Verdict: 4 out of 5 – A white knuckle rollercoaster ride in the space of 6 feet. You don’t watch ‘Buried’, you survive it.
By Chris Haydon

Friday, 1 October 2010

Who do you Think Should Direct the New 'Superman' Picture?

Who Should Direct The Man of Steel's Next Outing?

The shortlist of directors for the next 'Superman' project have finally been announced. Clark Kent has stayed on the small-screen throughout the Noughties with Alfred Gough and Miles Miller's amazing show 'Smallville' (2001-2011) and he's only had the one big-screen outing in Bryan Singer's brilliant 'Superman Returns' in 2006.

 With the success of DC Comics movies over the last decade ('Batman Begins', 'The Dark Knight' ect.) and with big films due out over the next few months including 'Red' and 'Green Lantern', it was inevitable that 'Superman' would swoop back into the cinema.

 Here are the list of directors who are potential directors for the new movie. After reading the list, post a comment on the blog and let me know who you think would be the best and why!


Duncan Jones (United Kingdom)

- Directed the wonderful Indie Sci-Fi hit 'Moon' which was an incredible achievement and an astonishing debut picture.

- He's young and has a keen eye for detail, character development and narrative formatting.


Tony Scott (United Kingdom)

- Is an Action nut with some of the best modern Actioners under his belt ('Man on Fire', 'True Romance', 'Enemy of the State' ect.) He would feel no pressure with the gravity of this project.

-His older brother Ridley could be a valuable asset to the picture.


Matt Reeves (United States)

- Like Jones, he has made an incredible picture on a tiny budget, 'Cloverfield'. He is also the director of the American Horror re-make, 'Let Me In' which looks more than promising.

- He's young, and he is close with JJ Abrams, who lets face it, would be a brilliant producer for the movie.

Zack Snyder (United States)

- He's used to madness on sets and locations so 'Superman' would be a walk in the park.

- He might love CGI a little too much, but Snyder is a huge fanboy at heart and has already made films that Comic Book fans love ('300', 'Watchmen' and new picture 'Sucker Punch' due early 2011).

Jonathan Liebesman (South Africa)

- Has mainly made fairly poor Horror re-makes but his next film 'Battle: Los Angeles' looks like a real nerve-shredding picture and judging from the trailer, it's directed with real skill.

- He's already been named the director of 'Clash of the Titans 2', so Hollywood clearly trust him with a big project and a huge budget

Darren Aronofsky (United States)

- Aronofsky's filmography is something of genius.
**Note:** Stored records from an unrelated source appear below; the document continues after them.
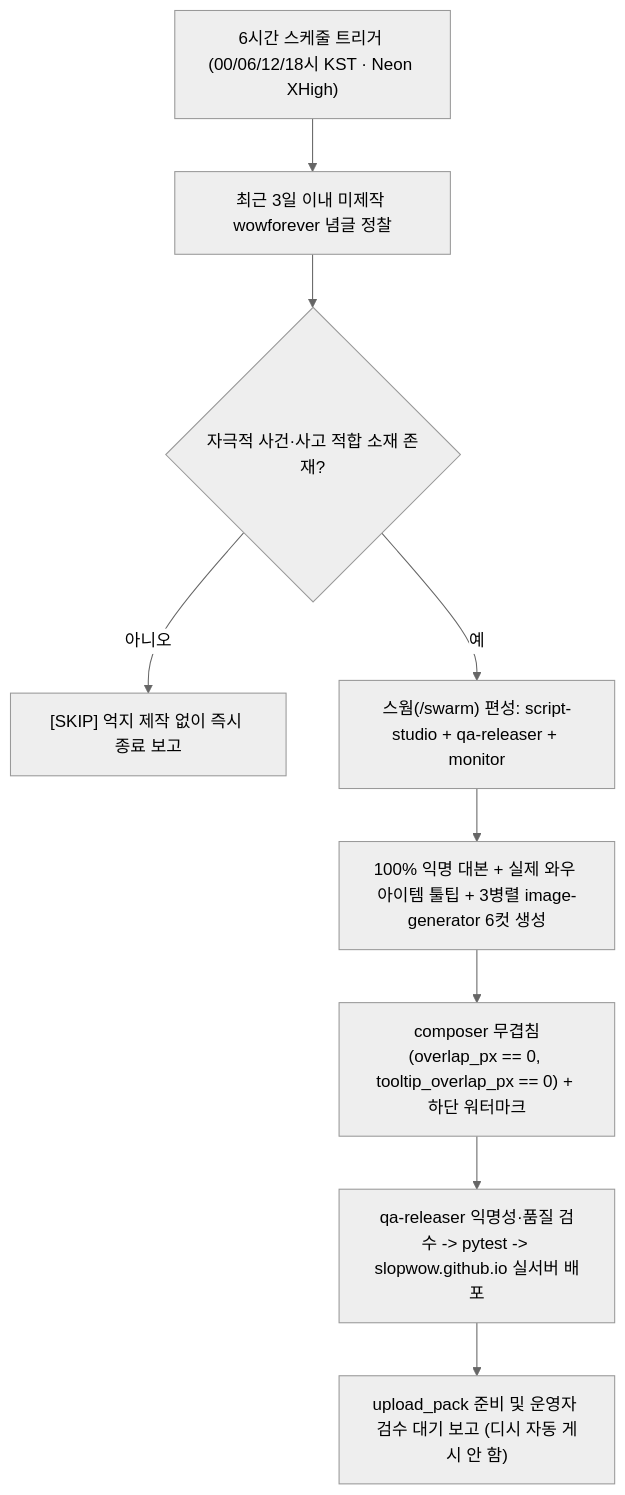
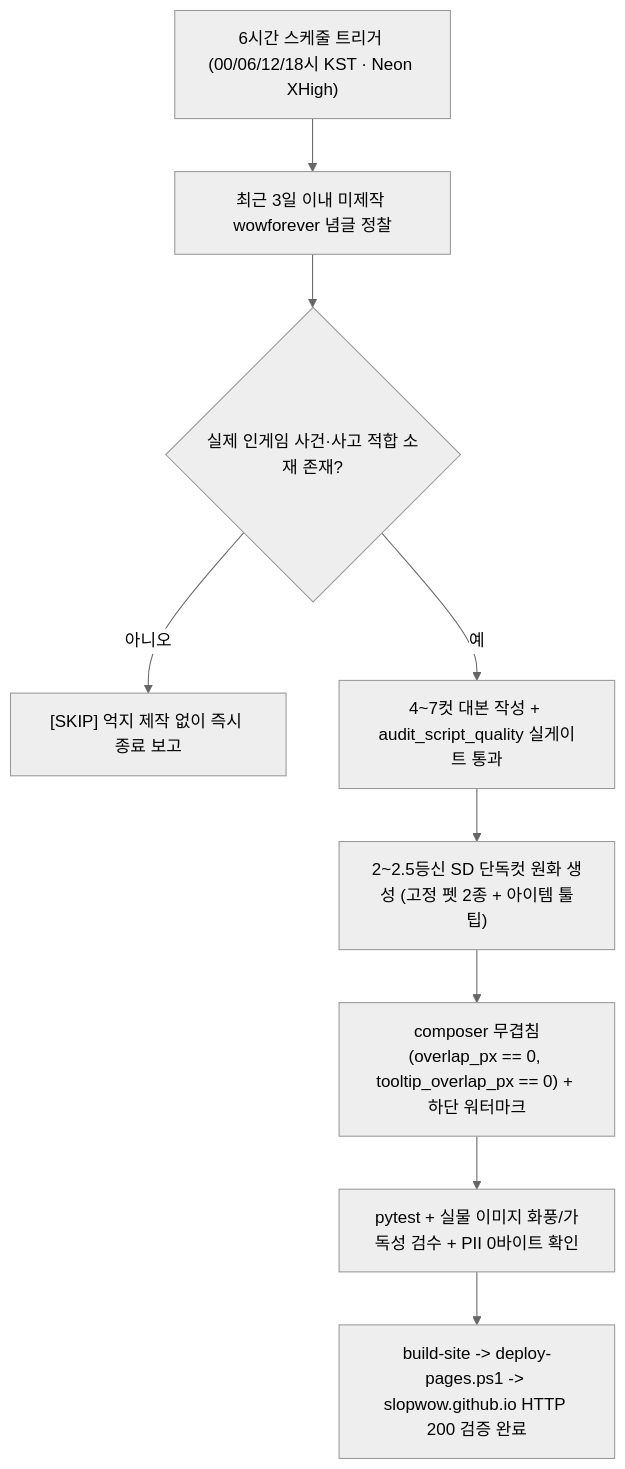
Before and after one commit to slopwow/slopwow.github.io: the diagram in AUTOMATION.md, drawn with Mermaid (neutral theme). The commit also changed other lines of this file and 535 other files, not shown here.

````diff
--- a/AUTOMATION.md
+++ b/AUTOMATION.md
@@ -49,11 +53,11 @@
 ```mermaid
 flowchart TD
     A["6시간 스케줄 트리거 (00/06/12/18시 KST · Neon XHigh)"] --> B["최근 3일 이내 미제작 wowforever 념글 정찰"]
-    B --> C{"자극적 사건·사고 적합 소재 존재?"}
+    B --> C{"실제 인게임 사건·사고 적합 소재 존재?"}
     C -- "아니오" --> S["[SKIP] 억지 제작 없이 즉시 종료 보고"]
-    C -- "예" --> D["스웜(/swarm) 편성: script-studio + qa-releaser + monitor"]
-    D --> E["100% 익명 대본 + 실제 와우 아이템 툴팁 + 3병렬 image-generator 6컷 생성"]
+    C -- "예" --> D["4~7컷 대본 작성 + audit_script_quality 실게이트 통과"]
+    D --> E["2~2.5등신 SD 단독컷 원화 생성 (고정 펫 2종 + 아이템 툴팁)"]
     E --> F["composer 무겹침(overlap_px == 0, tooltip_overlap_px == 0) + 하단 워터마크"]
-    F --> G["qa-releaser 익명성·품질 검수 -> pytest -> slopwow.github.io 실서버 배포"]
-    G --> H["upload_pack 준비 및 운영자 검수 대기 보고 (디시 자동 게시 안 함)"]
+    F --> G["pytest + 실물 이미지 화풍/가독성 검수 + PII 0바이트 확인"]
+    G --> H["build-site -> deploy-pages.ps1 -> slopwow.github.io HTTP 200 검증 완료"]
 ```
````
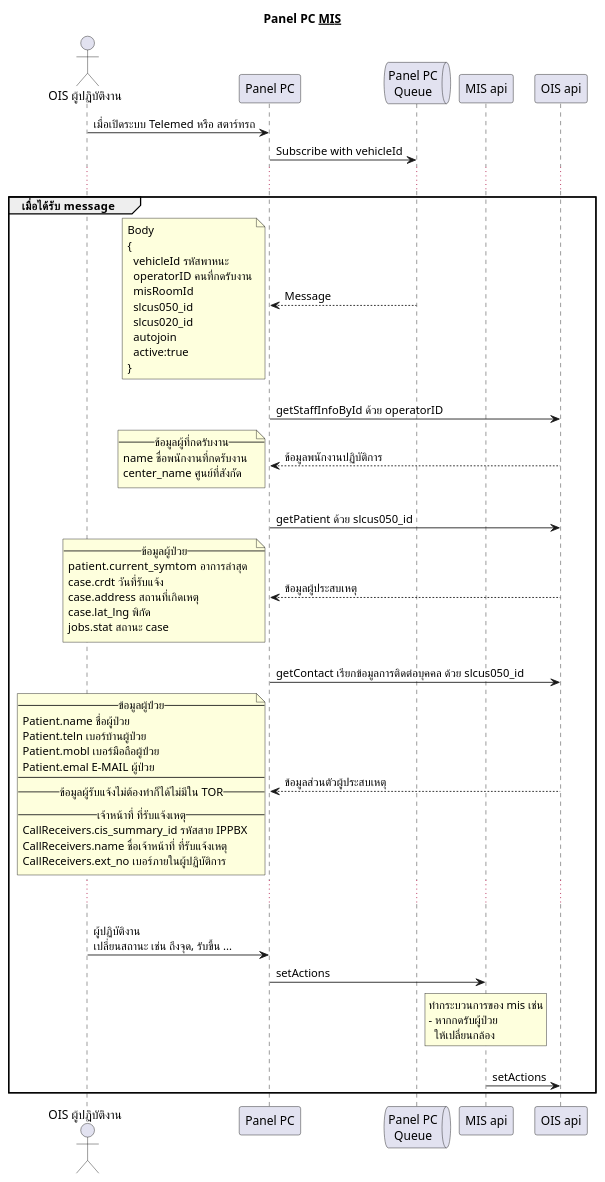
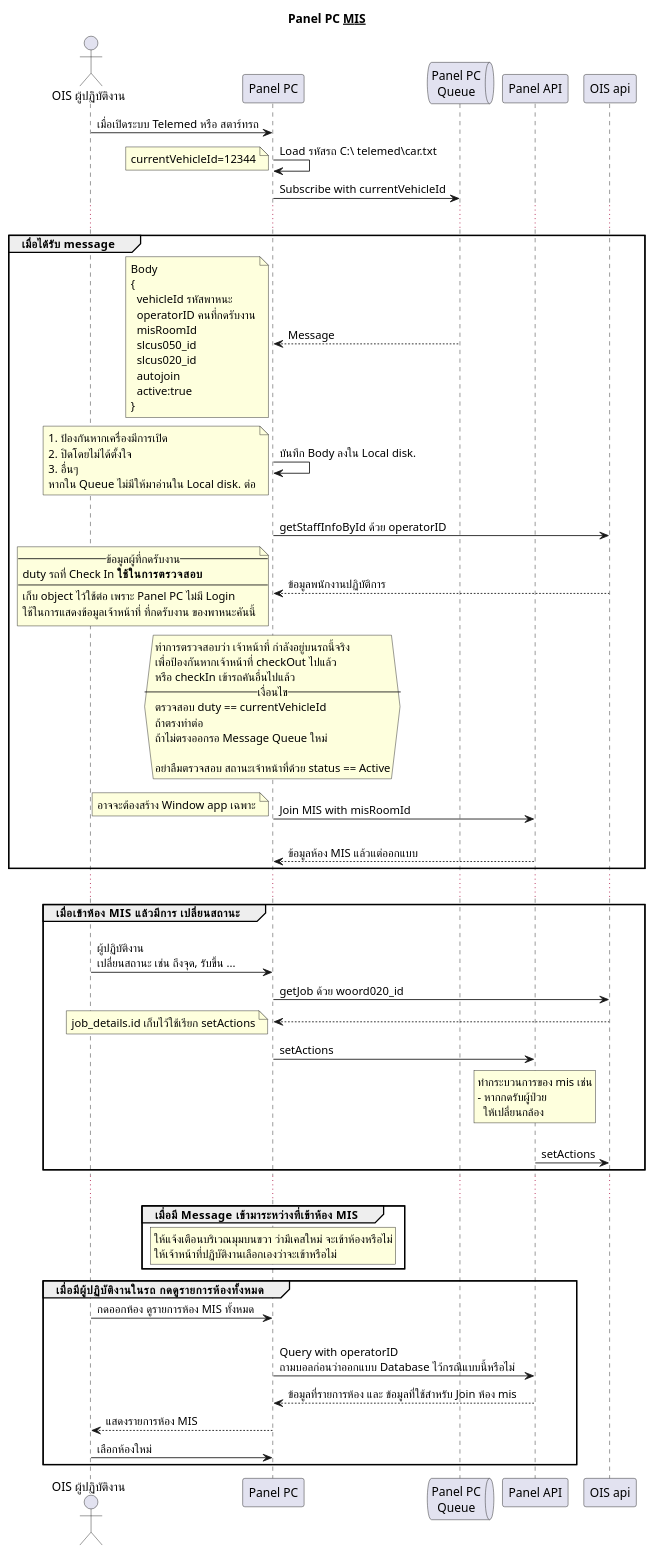
The diagram in uml/new_panelpc_startup.plantuml (lionants02/mis-api-doc), drawn with PlantUML before and after one commit. The commit also changed other lines of this file, not shown here.

```diff
--- a/uml/new_panelpc_startup.plantuml
+++ b/uml/new_panelpc_startup.plantuml
@@ -1,72 +1,105 @@
 @startuml
 Title Panel PC __MIS__
   actor "OIS ผู้ปฏิบัติงาน" as OIS
   OIS -> "Panel PC" :เมื่อเปิดระบบ Telemed หรือ สตาร์ทรถ
+  "Panel PC" -> "Panel PC": Load รหัสรถ C:\\ telemed\car.txt
+  note left
+    currentVehicleId=12344
+  end note
+
   queue "Panel PC\nQueue" as panelq
-  "Panel PC" -> panelq : Subscribe with vehicleId
+  "Panel PC" -> panelq : Subscribe with currentVehicleId
   ...
-  
+
   group เมื่อได้รับ message
     "Panel PC" <-- panelq : Message
     note left
       Body
       {
         vehicleId รหัสพาหนะ
         operatorID คนที่กดรับงาน
         misRoomId
         slcus050_id
         slcus020_id
         autojoin
         active:true
       }
     endnote
-    participant "MIS api"
+
+    "Panel PC" -> "Panel PC": บันทึก Body ลงใน Local disk.
+    note left
+      # ป้องกันหากเครื่องมีการเปิด
+      # ปิดโดยไม่ได้ตั้งใจ
+      # อื่นๆ
+      หากใน Queue ไม่มีให้มาอ่านใน Local disk. ต่อ
+    end note
+    participant "Panel API"
+    participant "OIS api"
     "Panel PC" -> "OIS api" : \ngetStaffInfoById ด้วย operatorID
     "Panel PC" <-- "OIS api": ข้อมูลพนักงานปฏิบัติการ
     note left
       --ข้อมูลผู้ที่กดรับงาน--
-      name ชื่อพนักงานที่กดรับงาน
-      center_name ศูนย์ที่สังกัด
+      duty รถที่ Check In **ใช้ในการตรวจสอบ**
+      ---
+      เก็บ object ไว้ใช้ต่อ เพราะ Panel PC ไม่มี Login
+      ใช้ในการแสดงข้อมูลเจ้าหน้าที่ ที่กดรับงาน ของพาหนะคันนี้
     end note
 
-    "Panel PC" -> "OIS api" : \ngetPatient ด้วย slcus050_id
-    "Panel PC" <-- "OIS api": ข้อมูลผู้ประสบเหตุ
-    note left
-      --ข้อมูลผู้ป่วย--
-      patient.current_symtom  อาการล่าสุด
-      case.crdt วันที่รับแจ้ง
-      case.address สถานที่เกิดเหตุ
-      case.lat_lng พิกัด
-      jobs.stat สถานะ case
+    hnote over "Panel PC"
+      ทำการตรวจสอบว่า เจ้าหน้าที่ กำลังอยู่บนรถนี้จริง
+      เพื่อป้องกันหากเจ้าหน้าที่ checkOut ไปแล้ว
+      หรือ checkIn เข้ารถคันอื่นไปแล้ว
+      --เงื่อนไข--
+      ตรวจสอบ duty == currentVehicleId
+      ถ้าตรงทำต่อ
+      ถ้าไม่ตรงออกรอ Message Queue ใหม่
+
+      อย่าลืมตรวจสอบ สถานะเจ้าหน้าที่ด้วย status == Active
     end note
 
-    "Panel PC" -> "OIS api" : \ngetContact เรียกข้อมูลการติดต่อบุคคล ด้วย slcus050_id
-    "Panel PC" <-- "OIS api": ข้อมูลส่วนตัวผู้ประสบเหตุ
+    "Panel PC" -> "Panel API" : \nJoin MIS with misRoomId
     note left
-      --ข้อมูลผู้ป่วย--
-      Patient.name ชื่อผู้ป่วย
-      Patient.teln เบอร์บ้านผู้ป่วย
-      Patient.mobl เบอร์มือถือผู้ป่วย
-      Patient.emal E-MAIL ผู้ป่วย
-      ---
-      --ข้อมูลผู้รับแจ้งไม่ต้องทำก็ได้ไม่มีใน TOR--
-      --เจ้าหน้าที่ ที่รับแจ้งเหตุ--
-      CallReceivers.cis_summary_id รหัสสาย IPPBX
-      CallReceivers.name ชื่อเจ้าหน้าที่ ที่รับแจ้งเหตุ
-      CallReceivers.ext_no เบอร์ภายในผู้ปฏิบัติการ
+      อาจจะต้องสร้าง Window app เฉพาะ
     end note
+    "Panel PC" <-- "Panel API": \nข้อมูลห้อง MIS แล้วแต่ออกแบบ
+  end
+  ...
+
+  group เมื่อเข้าห้อง MIS แล้วมีการ เปลี่ยนสถานะ
+
+      OIS -> "Panel PC" : \nผู้ปฏิบัติงาน\nเปลี่ยนสถานะ เช่น ถึงจุด, รับขึ้น ...
+      "Panel PC" -> "OIS api" :getJob ด้วย woord020_id
+      "Panel PC" <-- "OIS api":
+      note left
+        job_details.id เก็บไว้ใช้เรียก setActions
+      end note
+
+      "Panel PC" -> "Panel API": setActions
+      rnote over "Panel API"
+        ทำกระบวนการของ mis เช่น
+        - หากกดรับผู้ป่วย
+          ให้เปลี่ยนกล้อง
+      end note
+
+      "Panel API" -> "OIS api": \nsetActions
+
+    end
     ...
 
-    OIS -> "Panel PC" : \nผู้ปฏิบัติงาน\nเปลี่ยนสถานะ เช่น ถึงจุด, รับขึ้น ...
-    "Panel PC" -> "MIS api": setActions
-    rnote over "MIS api"
-      ทำกระบวนการของ mis เช่น
-      - หากกดรับผู้ป่วย
-        ให้เปลี่ยนกล้อง
-    end note
+    group เมื่อมี Message เข้ามาระหว่างที่เข้าห้อง MIS
+      rnote over "Panel PC"
+        ให้แจ้งเตือนบริเวณมุมบนขวา ว่ามีเคสใหม่ จะเข้าห้องหรือไม่
+        ให้เจ้าหน้าที่ปฏิบัติงานเลือกเองว่าจะเข้าหรือไม่
+      end note
+    end
 
-    "MIS api" -> "OIS api": \nsetActions
+    group เมื่อมีผู้ปฏิบัติงานในรถ กดดูรายการห้องทั้งหมด
+      OIS -> "Panel PC" : กดออกห้อง ดูรายการห้อง MIS ทั้งหมด
+      "Panel PC" -> "Panel API" : \nQuery with operatorID\nถามบอลก่อนว่าออกแบบ Database ไว้กรณีแบบนี้หรือไม่
+      "Panel PC" <-- "Panel API": ข้อมูลที่รายการห้อง และ ข้อมูลที่ใช้สำหรับ Join ห้อง mis
+      OIS <--"Panel PC" : แสดงรายการห้อง MIS
 
-  end
+      OIS -> "Panel PC" : เลือกห้องใหม่
+    end
 
 @enduml
```
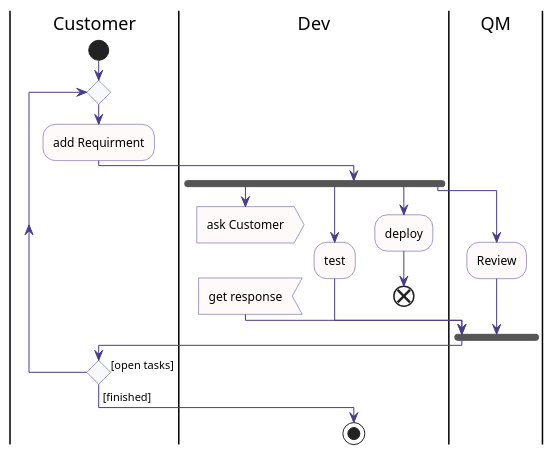
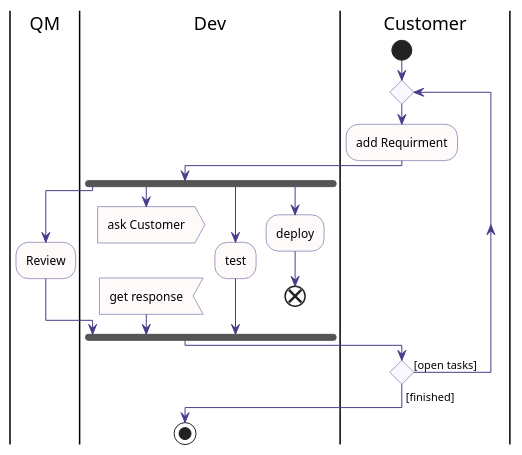
One commit to hannsens/plantUML-Activity-Cheatsheet changed the diagram in plantuml/11_aufhuebschen02.plantuml. Above: the diagram before and after it, drawn with PlantUML. The commit also changed 8 other files, not shown here.

```diff
--- a/plantuml/11_aufhuebschen02.plantuml
+++ b/plantuml/11_aufhuebschen02.plantuml
@@ -1,43 +1,44 @@
 @startuml
 skinparam DefaultFontName "Lucida Sans Typewriter"
 
 skinparam Activity{
     BackgroundColor snow
     BorderColor DarkSlateBlue
     DiamondBackgroundColor ghostwhite
     DiamondBorderColor DarkSlateBlue
 
 }
 skinparam Note{
     BorderColor DarkSlateBlue
     BackgroundColor LightYellow
 }
 
 skinparam ArrowColor DarkSlateBlue
-  |Customer|
+  |QM|
   |Dev|
-  |QM|
   |Customer|
   start
   repeat
   :add Requirment;
   |Dev|
   fork
+    |QM|
+    :Review;
+    |Dev|
+    fork again 
     :ask Customer>
 	Detach
 	:get response<
   fork again 
   :test;
   fork again
   :deploy;
   end
-  fork again 
-  |QM|
-    :Review;
+ |Dev|
   end fork
    |Customer|
      repeat while () is ([open tasks])
 ->[finished];
 |Dev|
 stop 
 @enduml
```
With pictures like 'Requiem for a Dream', 'The Wrestler' and 'Black Swan' to his name, he is a truly talented filmmaker who will bring a lot to 'Superman'.

- At heart he's an Art director which could, if applied correctly, make this new 'Superman' the most original yet.

Christopher Nolan (United Kingdom)

- Nolan is the one to beat in Hollywood currently. With such an outstanding filmography including 'Batman Begins', 'The Dark Knight', 'Memento' and 'Inception', it's not too difficult to see that he will probably be DC Comics and Warner Bros. first choice.

- He's already producing the picture so he might decide to sit back on this one and focus on directing the third 'Batman' picture.

So, that's the list, now let me know who you think would be the best! Also let me know who you're choice of Superman, Lois Lane and Lex Luthor would be!

My choices are:

Superman - Tom Welling or Jon Hamm
Lois Lane - Natalie Portman or Rachael McAdams
Lex Luthor - Jackie Earle Hayley, Michael Rosenbaum or Kevin Bacon